As competition in high-speed-data and phone markets heats up, the cable industry is seeking greater government oversight of rivals that could inflict anticompetitive harm on cable systems.
Cable systems need access to telephone poles and underground conduits to reach consumers who subscribe to high-speed-data services over the Internet. Those facilities are owned by phone companies and electric utilities, which themselves are cable competitors for Internet voice and data customers, setting the stage for possible misbehavior.
“As cable companies increasingly enter into areas outside of video programming, the competitive stakes between cable companies, telcos and electrics increases,” the National Cable & Telecommunications Association said late Monday.
The NCTA's comments came in a proceeding designed to determine the extent of broadband availability to the U.S. public.
The NCTA, citing research by Wall Street investment banker Morgan Stanley Dean Witter & Co., projected that 99.8 million homes -- or 91% of all homes passed by cable -- will have access to cable-modem service by the end of 2004.
In its comments, the trade group warned that pole-attachment disputes could frustrate cable’s ability to provide affordable broadband access if operators become bogged down in disputes sponsored by business rivals.

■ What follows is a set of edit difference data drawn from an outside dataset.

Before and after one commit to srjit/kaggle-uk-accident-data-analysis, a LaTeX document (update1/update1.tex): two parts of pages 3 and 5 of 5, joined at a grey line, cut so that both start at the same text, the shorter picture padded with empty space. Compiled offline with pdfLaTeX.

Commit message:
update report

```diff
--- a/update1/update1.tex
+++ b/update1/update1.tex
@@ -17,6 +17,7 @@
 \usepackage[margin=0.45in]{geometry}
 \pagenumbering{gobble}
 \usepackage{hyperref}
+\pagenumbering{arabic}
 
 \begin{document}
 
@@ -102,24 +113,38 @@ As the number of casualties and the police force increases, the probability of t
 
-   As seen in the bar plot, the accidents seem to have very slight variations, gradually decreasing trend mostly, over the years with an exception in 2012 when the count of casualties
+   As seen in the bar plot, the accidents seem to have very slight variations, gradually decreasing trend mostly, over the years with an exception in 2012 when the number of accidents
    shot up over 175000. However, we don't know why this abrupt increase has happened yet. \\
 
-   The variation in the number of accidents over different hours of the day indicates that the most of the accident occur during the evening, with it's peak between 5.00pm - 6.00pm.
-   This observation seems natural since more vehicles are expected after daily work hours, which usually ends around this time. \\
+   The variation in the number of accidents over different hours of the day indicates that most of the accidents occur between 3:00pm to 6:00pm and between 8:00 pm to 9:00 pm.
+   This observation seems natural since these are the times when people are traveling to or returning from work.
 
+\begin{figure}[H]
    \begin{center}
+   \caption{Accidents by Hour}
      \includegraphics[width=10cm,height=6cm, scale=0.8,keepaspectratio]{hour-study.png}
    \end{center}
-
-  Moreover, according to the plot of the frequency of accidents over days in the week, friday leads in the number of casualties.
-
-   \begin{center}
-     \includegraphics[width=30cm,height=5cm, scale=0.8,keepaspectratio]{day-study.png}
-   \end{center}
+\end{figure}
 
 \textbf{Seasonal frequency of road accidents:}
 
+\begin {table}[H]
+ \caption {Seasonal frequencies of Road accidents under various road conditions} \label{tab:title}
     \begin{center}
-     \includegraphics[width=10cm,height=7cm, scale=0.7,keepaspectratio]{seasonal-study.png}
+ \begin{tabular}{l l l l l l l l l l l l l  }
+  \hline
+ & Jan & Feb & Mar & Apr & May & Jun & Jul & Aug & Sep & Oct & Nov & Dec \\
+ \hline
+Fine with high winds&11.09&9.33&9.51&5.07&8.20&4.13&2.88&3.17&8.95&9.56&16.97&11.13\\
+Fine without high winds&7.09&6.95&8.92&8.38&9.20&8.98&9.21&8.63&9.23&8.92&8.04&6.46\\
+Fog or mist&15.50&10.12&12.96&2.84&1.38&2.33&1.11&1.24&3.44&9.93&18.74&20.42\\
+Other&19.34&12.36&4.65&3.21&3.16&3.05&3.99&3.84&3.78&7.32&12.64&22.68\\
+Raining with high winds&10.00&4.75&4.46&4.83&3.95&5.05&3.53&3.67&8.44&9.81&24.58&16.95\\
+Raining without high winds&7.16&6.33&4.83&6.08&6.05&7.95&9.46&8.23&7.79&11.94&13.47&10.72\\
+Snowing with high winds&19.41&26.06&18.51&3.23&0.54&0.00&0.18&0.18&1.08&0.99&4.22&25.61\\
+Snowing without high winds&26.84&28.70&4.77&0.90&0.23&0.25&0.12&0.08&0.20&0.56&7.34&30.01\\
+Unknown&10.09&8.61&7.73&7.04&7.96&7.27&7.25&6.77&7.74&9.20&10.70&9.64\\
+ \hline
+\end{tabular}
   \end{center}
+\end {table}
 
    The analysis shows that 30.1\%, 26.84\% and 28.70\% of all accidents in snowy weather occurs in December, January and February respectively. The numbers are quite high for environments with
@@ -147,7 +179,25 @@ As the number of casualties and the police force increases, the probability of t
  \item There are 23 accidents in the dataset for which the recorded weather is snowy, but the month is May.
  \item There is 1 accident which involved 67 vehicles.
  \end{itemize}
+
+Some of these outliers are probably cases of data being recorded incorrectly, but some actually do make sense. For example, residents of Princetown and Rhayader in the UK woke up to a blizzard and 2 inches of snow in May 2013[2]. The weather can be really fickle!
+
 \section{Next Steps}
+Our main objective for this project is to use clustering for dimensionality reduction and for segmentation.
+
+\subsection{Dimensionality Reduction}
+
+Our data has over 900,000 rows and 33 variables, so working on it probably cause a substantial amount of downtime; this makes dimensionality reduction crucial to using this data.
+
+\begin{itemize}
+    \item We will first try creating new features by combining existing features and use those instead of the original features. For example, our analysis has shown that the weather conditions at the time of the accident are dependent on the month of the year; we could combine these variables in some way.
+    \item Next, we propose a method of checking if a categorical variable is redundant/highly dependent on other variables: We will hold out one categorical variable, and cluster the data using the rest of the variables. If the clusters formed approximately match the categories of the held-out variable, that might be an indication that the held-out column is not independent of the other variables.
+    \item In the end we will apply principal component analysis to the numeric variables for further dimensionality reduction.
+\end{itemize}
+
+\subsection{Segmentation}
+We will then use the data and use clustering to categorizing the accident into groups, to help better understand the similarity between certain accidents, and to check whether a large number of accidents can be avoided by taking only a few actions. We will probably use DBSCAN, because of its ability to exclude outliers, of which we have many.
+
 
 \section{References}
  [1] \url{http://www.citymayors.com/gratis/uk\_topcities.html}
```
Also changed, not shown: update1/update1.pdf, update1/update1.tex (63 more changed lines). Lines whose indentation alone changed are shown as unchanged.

“The commission should make clear that it intends to enforce its rules and that it will devote all necessary resources to minimize, if not completely eliminate, unreasonable utility practices of this sort,” the NCTA added.